New England Patriots safety Patrick Chung is getting sued by a former Los Angeles Rams ticket executive who lost his job because of a text message.
Hogan attended Super Bowl 53 back in early February. Early on in the second half of the game, Chung injured his right arm while trying to make a tackle. The veteran safety spent several minutes crying on the field as the New England medical staff attended to him and put his arm in an air cast, while numerous teammates and even a few Rams players checked on his well-being. Finally, Chung was able to stand up and exit the field under his own power, later telling reporters he had broken his arm and that it required surgery.
While this on-field incident was happening, apparently Hogan texted his friend Matthew Weymouth that “Patrick Chung is a b____.”
Unfortunately for Hogan, Weymouth just so happens to run Patrick Chung’s social media accounts. While it’s unknown whether or not Hogan knew this when he texted Weymouth, it didn’t stop Weymouth from later showing Chung the text he received from his old college friend.
Chung, understandably, was upset by the text message, and he retaliated by calling out Hogan on his Instagram account. Chung posted a screenshot of the text with the accompanying caption: “Matt Hogan from the @rams organization. This is disrespectful of you. I would never wish or say anything like this to anyone after they just broke their arm. You should be ashamed bro. Can’t even believe it. But I pray for happiness and good health for you because (I’m) a real man.”
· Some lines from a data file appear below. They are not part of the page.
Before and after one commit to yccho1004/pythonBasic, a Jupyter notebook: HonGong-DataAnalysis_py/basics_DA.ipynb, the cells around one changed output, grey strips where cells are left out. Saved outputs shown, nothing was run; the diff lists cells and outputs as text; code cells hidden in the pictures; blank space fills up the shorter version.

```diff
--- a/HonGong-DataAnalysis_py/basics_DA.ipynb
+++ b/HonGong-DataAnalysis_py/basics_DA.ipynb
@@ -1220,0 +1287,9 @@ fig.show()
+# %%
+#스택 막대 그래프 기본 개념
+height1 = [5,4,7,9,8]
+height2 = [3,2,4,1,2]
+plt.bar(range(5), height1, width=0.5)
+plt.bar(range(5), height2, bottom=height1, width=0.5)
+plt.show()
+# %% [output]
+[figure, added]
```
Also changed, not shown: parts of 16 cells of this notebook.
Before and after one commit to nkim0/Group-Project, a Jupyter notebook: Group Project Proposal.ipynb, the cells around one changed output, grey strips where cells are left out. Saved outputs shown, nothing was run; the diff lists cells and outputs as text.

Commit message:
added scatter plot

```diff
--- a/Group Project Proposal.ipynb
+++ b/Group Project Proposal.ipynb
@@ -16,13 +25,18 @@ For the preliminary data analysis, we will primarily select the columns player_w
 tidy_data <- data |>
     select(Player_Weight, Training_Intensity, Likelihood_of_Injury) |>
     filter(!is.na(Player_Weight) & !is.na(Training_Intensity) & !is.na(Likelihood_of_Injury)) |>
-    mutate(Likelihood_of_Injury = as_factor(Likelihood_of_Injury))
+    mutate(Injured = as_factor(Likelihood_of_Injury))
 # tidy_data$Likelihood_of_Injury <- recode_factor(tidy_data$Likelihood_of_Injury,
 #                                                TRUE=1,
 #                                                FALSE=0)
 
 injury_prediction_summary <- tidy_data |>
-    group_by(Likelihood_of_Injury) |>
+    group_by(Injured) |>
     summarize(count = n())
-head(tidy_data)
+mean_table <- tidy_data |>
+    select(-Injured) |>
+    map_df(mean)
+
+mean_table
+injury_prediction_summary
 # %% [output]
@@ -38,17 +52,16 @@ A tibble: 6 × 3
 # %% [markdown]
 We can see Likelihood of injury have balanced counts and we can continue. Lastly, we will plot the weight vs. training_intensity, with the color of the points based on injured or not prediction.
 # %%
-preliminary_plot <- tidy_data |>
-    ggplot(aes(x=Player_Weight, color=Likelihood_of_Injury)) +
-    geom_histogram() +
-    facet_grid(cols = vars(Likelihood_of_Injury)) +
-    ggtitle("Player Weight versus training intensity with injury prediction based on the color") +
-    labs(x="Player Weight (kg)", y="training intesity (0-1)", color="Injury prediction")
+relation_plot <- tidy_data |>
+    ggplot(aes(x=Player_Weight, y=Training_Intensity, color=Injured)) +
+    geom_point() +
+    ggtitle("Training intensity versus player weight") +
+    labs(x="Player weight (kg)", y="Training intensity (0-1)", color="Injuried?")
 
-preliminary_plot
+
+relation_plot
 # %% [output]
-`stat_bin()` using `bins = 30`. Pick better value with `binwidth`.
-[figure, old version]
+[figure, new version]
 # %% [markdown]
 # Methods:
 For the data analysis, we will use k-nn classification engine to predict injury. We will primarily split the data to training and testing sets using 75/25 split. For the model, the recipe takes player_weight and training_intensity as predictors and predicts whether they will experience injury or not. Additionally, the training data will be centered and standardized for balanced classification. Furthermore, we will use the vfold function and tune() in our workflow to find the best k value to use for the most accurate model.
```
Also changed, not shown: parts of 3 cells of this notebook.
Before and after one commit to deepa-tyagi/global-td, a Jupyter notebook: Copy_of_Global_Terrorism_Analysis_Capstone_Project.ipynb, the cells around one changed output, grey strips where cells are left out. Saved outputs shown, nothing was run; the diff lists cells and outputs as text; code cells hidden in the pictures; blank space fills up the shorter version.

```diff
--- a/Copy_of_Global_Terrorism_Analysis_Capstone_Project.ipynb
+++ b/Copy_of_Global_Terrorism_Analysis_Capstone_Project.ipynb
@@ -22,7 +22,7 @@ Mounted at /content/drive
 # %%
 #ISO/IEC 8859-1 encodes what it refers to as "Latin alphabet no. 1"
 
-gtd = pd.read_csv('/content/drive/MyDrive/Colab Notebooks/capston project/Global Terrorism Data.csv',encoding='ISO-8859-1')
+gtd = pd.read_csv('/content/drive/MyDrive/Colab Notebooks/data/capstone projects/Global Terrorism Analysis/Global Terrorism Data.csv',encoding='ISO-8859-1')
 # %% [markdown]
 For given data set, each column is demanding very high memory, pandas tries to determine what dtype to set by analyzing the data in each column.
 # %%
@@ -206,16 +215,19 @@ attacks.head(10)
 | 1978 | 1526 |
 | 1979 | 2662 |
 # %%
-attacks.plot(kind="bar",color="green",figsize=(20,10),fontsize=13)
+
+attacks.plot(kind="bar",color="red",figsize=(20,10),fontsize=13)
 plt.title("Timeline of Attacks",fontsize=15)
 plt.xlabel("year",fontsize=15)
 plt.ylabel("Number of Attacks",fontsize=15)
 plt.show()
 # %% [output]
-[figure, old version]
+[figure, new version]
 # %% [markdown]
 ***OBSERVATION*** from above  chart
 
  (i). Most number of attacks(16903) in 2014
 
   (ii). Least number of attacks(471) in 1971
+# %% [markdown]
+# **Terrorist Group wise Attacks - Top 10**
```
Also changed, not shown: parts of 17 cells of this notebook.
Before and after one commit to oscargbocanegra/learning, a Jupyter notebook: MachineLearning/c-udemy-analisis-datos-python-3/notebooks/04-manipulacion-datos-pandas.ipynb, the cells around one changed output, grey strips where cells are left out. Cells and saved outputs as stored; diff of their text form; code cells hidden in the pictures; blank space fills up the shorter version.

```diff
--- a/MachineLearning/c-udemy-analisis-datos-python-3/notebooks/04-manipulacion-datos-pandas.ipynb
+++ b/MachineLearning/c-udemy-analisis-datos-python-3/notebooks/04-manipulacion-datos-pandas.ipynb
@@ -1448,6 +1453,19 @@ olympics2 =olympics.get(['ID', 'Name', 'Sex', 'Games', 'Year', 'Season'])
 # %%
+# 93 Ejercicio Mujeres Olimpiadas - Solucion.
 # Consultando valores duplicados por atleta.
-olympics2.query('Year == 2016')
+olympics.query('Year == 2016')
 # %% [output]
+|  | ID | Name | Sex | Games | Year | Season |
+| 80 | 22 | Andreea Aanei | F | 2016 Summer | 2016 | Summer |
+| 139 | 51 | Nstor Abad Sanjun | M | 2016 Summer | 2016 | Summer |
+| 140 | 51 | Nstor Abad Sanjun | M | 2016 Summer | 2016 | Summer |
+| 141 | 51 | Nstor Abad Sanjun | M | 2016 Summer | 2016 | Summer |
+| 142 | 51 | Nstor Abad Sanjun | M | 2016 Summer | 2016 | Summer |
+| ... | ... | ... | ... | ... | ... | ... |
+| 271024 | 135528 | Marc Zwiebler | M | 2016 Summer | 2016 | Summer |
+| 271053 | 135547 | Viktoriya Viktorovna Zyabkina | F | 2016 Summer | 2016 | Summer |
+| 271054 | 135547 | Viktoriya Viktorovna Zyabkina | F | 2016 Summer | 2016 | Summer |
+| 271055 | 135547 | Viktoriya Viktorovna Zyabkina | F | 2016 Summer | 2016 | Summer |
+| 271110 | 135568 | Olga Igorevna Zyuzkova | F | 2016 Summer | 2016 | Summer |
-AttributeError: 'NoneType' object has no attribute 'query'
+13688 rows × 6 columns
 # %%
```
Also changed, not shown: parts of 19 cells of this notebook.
The Rams ended up firing Hogan when the controversy went public, and Hogan is now suing both Chung and Weymouth for defamation, claiming that the text message he sent to Weymouth was private and not intended for Chung. He also bases the lawsuit off the premise that when Chung posted a screenshot of the text conversation online to his hundreds of thousands of followers, it appeared for all intents and purposes that Hogan had sent it directly to Chung, which did not happen.
Chung and Weymouth have since deleted all the Instagram posts, though digital records of course still exist online.
According to the report, Hogan is now seeking $1.75 million in damages.